Change listing data
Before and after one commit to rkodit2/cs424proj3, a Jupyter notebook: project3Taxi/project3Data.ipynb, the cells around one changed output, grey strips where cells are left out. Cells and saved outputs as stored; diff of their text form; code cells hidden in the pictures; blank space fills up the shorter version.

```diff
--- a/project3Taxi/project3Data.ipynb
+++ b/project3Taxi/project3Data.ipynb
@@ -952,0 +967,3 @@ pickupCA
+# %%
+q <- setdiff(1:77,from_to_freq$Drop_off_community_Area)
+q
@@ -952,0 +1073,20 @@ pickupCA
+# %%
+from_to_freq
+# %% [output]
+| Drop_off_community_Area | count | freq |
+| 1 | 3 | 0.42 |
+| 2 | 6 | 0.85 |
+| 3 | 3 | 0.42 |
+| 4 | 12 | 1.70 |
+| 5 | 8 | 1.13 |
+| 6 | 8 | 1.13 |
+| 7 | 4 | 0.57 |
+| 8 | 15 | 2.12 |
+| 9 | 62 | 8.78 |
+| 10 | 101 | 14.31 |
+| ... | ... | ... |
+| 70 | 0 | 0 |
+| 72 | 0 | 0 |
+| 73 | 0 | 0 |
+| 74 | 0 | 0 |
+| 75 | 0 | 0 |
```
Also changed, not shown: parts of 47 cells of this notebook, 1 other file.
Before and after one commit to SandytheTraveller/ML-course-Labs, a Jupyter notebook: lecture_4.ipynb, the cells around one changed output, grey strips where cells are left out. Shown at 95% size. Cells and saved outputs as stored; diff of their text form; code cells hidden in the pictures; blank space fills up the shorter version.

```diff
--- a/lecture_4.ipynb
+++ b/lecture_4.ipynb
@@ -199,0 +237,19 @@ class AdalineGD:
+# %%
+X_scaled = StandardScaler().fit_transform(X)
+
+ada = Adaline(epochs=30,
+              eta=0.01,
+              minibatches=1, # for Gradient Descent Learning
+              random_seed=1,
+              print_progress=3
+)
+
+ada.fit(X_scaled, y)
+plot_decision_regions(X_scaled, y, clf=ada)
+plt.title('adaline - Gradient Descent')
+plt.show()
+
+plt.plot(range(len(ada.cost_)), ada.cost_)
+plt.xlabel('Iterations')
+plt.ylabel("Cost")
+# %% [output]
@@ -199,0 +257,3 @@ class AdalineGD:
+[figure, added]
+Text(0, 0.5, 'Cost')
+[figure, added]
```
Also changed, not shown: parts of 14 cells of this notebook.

**Exercise details:** A verbatim restatement of all the entries above is required.

**Solution:**
Before and after one commit to rkodit2/cs424proj3, a Jupyter notebook: project3Taxi/project3Data.ipynb, the cells around one changed output, grey strips where cells are left out. Cells and saved outputs as stored; diff of their text form; code cells hidden in the pictures; blank space fills up the shorter version.

```diff
--- a/project3Taxi/project3Data.ipynb
+++ b/project3Taxi/project3Data.ipynb
@@ -952,0 +967,3 @@ pickupCA
+# %%
+q <- setdiff(1:77,from_to_freq$Drop_off_community_Area)
+q
@@ -952,0 +1073,20 @@ pickupCA
+# %%
+from_to_freq
+# %% [output]
+| Drop_off_community_Area | count | freq |
+| 1 | 3 | 0.42 |
+| 2 | 6 | 0.85 |
+| 3 | 3 | 0.42 |
+| 4 | 12 | 1.70 |
+| 5 | 8 | 1.13 |
+| 6 | 8 | 1.13 |
+| 7 | 4 | 0.57 |
+| 8 | 15 | 2.12 |
+| 9 | 62 | 8.78 |
+| 10 | 101 | 14.31 |
+| ... | ... | ... |
+| 70 | 0 | 0 |
+| 72 | 0 | 0 |
+| 73 | 0 | 0 |
+| 74 | 0 | 0 |
+| 75 | 0 | 0 |
```
Also changed, not shown: parts of 47 cells of this notebook, 1 other file.
Before and after one commit to SandytheTraveller/ML-course-Labs, a Jupyter notebook: lecture_4.ipynb, the cells around one changed output, grey strips where cells are left out. Shown at 95% size. Cells and saved outputs as stored; diff of their text form; code cells hidden in the pictures; blank space fills up the shorter version.

```diff
--- a/lecture_4.ipynb
+++ b/lecture_4.ipynb
@@ -199,0 +237,19 @@ class AdalineGD:
+# %%
+X_scaled = StandardScaler().fit_transform(X)
+
+ada = Adaline(epochs=30,
+              eta=0.01,
+              minibatches=1, # for Gradient Descent Learning
+              random_seed=1,
+              print_progress=3
+)
+
+ada.fit(X_scaled, y)
+plot_decision_regions(X_scaled, y, clf=ada)
+plt.title('adaline - Gradient Descent')
+plt.show()
+
+plt.plot(range(len(ada.cost_)), ada.cost_)
+plt.xlabel('Iterations')
+plt.ylabel("Cost")
+# %% [output]
@@ -199,0 +257,3 @@ class AdalineGD:
+[figure, added]
+Text(0, 0.5, 'Cost')
+[figure, added]
```
Also changed, not shown: parts of 14 cells of this notebook.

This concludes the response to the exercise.